Last night I joined a bunch of colleagues from IBM for a bit o go-kart racing. It's been a long time since I drove a go-kart. It was very fun!

Here we are lining up at the starting line.

I came in second place in the third heat, but only fourth in the final. It was fun!


Hi Dad!

I'm teaching the TWS 8.2 Administration course at Pulsen Education today and tomorrow. The building is near Globen, in the Southern part of Stockholm.

And here is my new toy, a black 60 GB fifth generation iPod. This was in the birthday package I recieved from my family in the U.S. Thanks Mom, Dad, Ethan and Kelly!
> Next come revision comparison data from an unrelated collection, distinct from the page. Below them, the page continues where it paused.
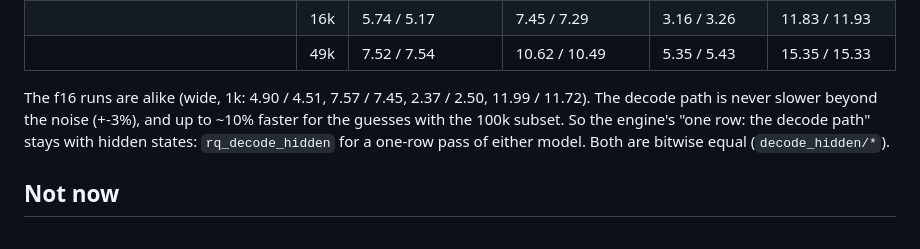
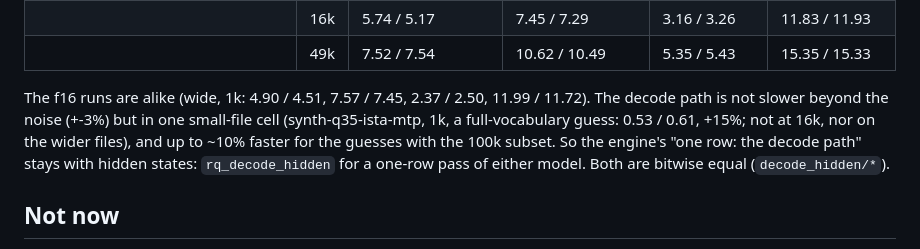
Before and after one commit to j3k0/gwenedeg, a Markdown page: docs/qwen38-speculative.md, the part around the change. GitHub-like rendering.

Commit message:
S9c.1 review: docs/qwen38-speculative.md: the one-row path's 'never slower beyond the noise' contradicted its own table (synth-q35-ista-mtp 1k, a full-vocabulary guess: 0.53 / 0.61, +15%); the exception stated

```diff
--- a/docs/qwen38-speculative.md
+++ b/docs/qwen38-speculative.md
@@ -1687,8 +1687,9 @@ h_in: A's guesses) and the target. `B 1`: one view row without logits (B's), `ca
 | | 16k | 5.74 / 5.17 | 7.45 / 7.29 | 3.16 / 3.26 | 11.83 / 11.93 |
 | | 49k | 7.52 / 7.54 | 10.62 / 10.49 | 5.35 / 5.43 | 15.35 / 15.33 |
 
-The f16 runs are alike (wide, 1k: 4.90 / 4.51, 7.57 / 7.45, 2.37 / 2.50, 11.99 / 11.72). The decode path is never
-slower beyond the noise (+-3%), and up to ~10% faster for the guesses with the 100k subset. So the engine's "one row:
+The f16 runs are alike (wide, 1k: 4.90 / 4.51, 7.57 / 7.45, 2.37 / 2.50, 11.99 / 11.72). The decode path is not
+slower beyond the noise (+-3%) but in one small-file cell (synth-q35-ista-mtp, 1k, a full-vocabulary guess: 0.53 /
+0.61, +15%; not at 16k, nor on the wider files), and up to ~10% faster for the guesses with the 100k subset. So the engine's "one row:
 the decode path" stays with hidden states: `rq_decode_hidden` for a one-row pass of either model. Both are bitwise
 equal (`decode_hidden/*`).
 
```
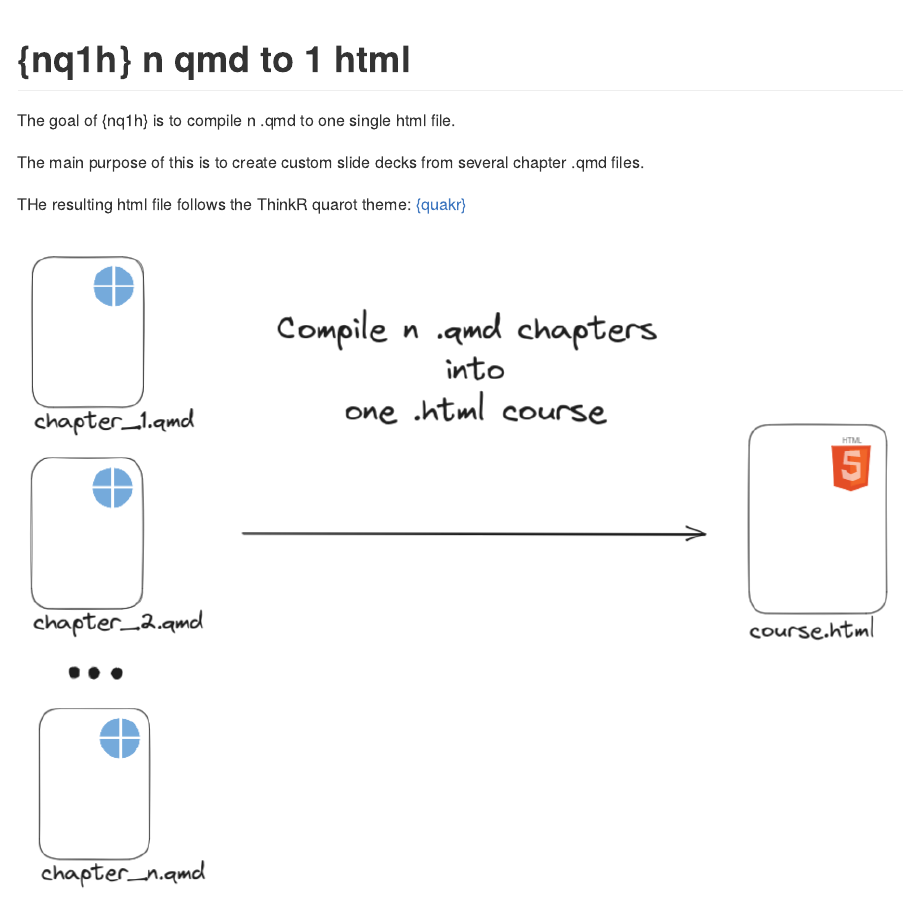
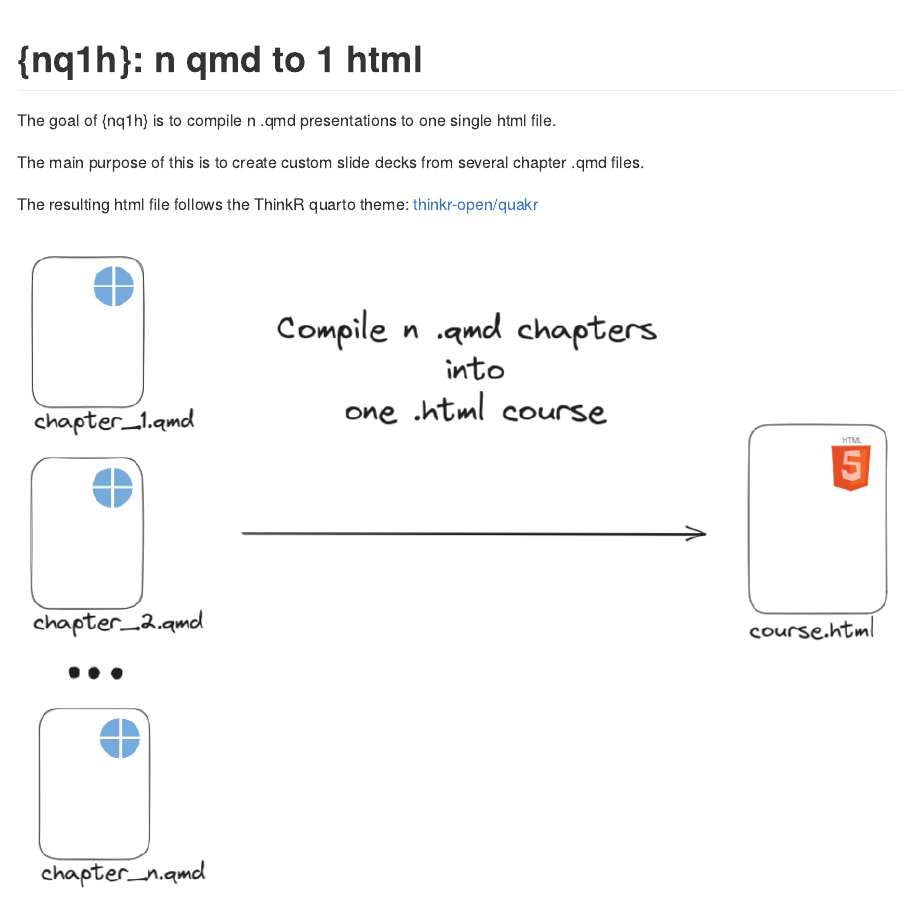
Before and after one commit to ThinkR-open/squash, an R Markdown document (README.Rmd): the page in a window 1100 px wide, from its top. The pictures show the output file README.md that the author committed with the source, drawn offline in the style of GitHub.

Commit message:
fix: knit readme

```diff
--- a/README.Rmd
+++ b/README.Rmd
@@ -16,12 +16,12 @@ knitr::opts_chunk$set(
 <!-- badges: start -->
 <!-- badges: end -->
 
-The goal of {nq1h}  is to compile n .qmd to one single html file.
+The goal of {nq1h} is to compile n .qmd presentations to one single html file.
 
 The main purpose of this is to create custom slide decks from several
 chapter .qmd files.
 
-The resulting html file follows the ThinkR quarot theme: [thinkr-open/quakr](https://github.com/ThinkR-open/quakr)
+The resulting html file follows the ThinkR quarto theme: [thinkr-open/quakr](https://github.com/ThinkR-open/quakr)
 
 ![](inst/schemas/schema_readme.png)
 
```
Also changed, not shown: README.md.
This is a terrific gift!


The office where I spend most of my days (and unfortunately, some of my nights) is on the seventh floor of Wallingatan 2, a building that was built in 1799. We're in what must have been the attic before.

My desk, complete with Coca-Cola cans of course. It's highly addictive!

Last night it was time for rueda practice. Here Kalle and Inger show off a bit.

Meanwhile, Erlend practices his "cool" pose.

And yours truly acts silly as usual.


Early to rise.

On the past two mornings, I have had to wake up at 5:45 to make sure that some jobs are running as they're supposed to on the computers at the office. I'm not usually a morning person, but I do enjoy watching the sunrise.

We have had an unseasonably warm autumn this year. A few years ago we had snow and ice already in late October. Here it is November and the temperature is still well above freezing. It's a nice change from the cold dark weather we Stockholmers expect at this time of year. I took this photo of the path that leads up the hill from my apartment building to the subway station.


All Hallows Eve, 2005

Tomorrow is Alla Helgons Dag (All Saints Day) here in Sweden (in this country, the holiday is always observed on a Sunday).

Tonight after climbing at Klättercentret, I began walking toward the bus stop where I catch the 509 back to Bergshamra. The day had been a rainy and foggy day, without so much as a single ray of sunlight visible all day. The evening was more of the same: cool, wet, and misty. The long black asphalt trail leading Northward toward Solna Station was half covered with yellow and brown maple leaves, and reflected light from streetlamps in its myriad rainwater puddles. A few meters down the trail, I noticed flickering candle lights far in the distance, through the trees to the East. As soon as I could, I took a right turn and followed the lights. I soon found myself in the midst of the most eerie and solemn scene I have witnessed in a long time. I had walked into Stockholm's Norra Begravningsplats (North Cemetary) on Halloween night.

About half of the graves had candles on them. In a graveyard this large (one of Stockholm's largest), this amounted to many thousands of candles. Glowing through the wet fog of the night, and accompanied by sound of rain falling on the trees and the earth, the gravelights illuminated the paving stones between the graves as I walked. Light from the flames cast faint and diffuse beams through the shrubs and bushes on the edges of the graves.

This was not a typical Halloween experience for me. The Halloweens of my youth were centered around costumes, candy, haunted houses, and general revelry. Walking among the candlelit tombstones tonight, I was reminded of the true meaning of the holiday. It's about remembering your loved ones after they are gone. There were several other people there, some lighting candles; others walking quietly through the churchyard and enjoying the night air. The nighttime is the best time to appreciate such a scene. Each candle represents someone who has not been forgotten. The sheer number of flames flickering in the fog tonight is testament to the respect Stockholmers have for their departed friends.

I continued along a small path as it spiralled up a hill to the minneslund — an area reserved for thoughtful remembrance. On this occasion, I found myself far from the graves of my forebears; so I paused for a moment in the clearing to think on those who came before me, both living and dead. Respect for ones living elders goes hand in hand with respect for the dearly departed. You may find it odd that an atheist would put stake in such an observance; it just felt right.

I do miss the costumes and the parties common at this time of year in the U.S. Even so, I think it's even nicer in a way to observe Halloween as it was meant to be observed.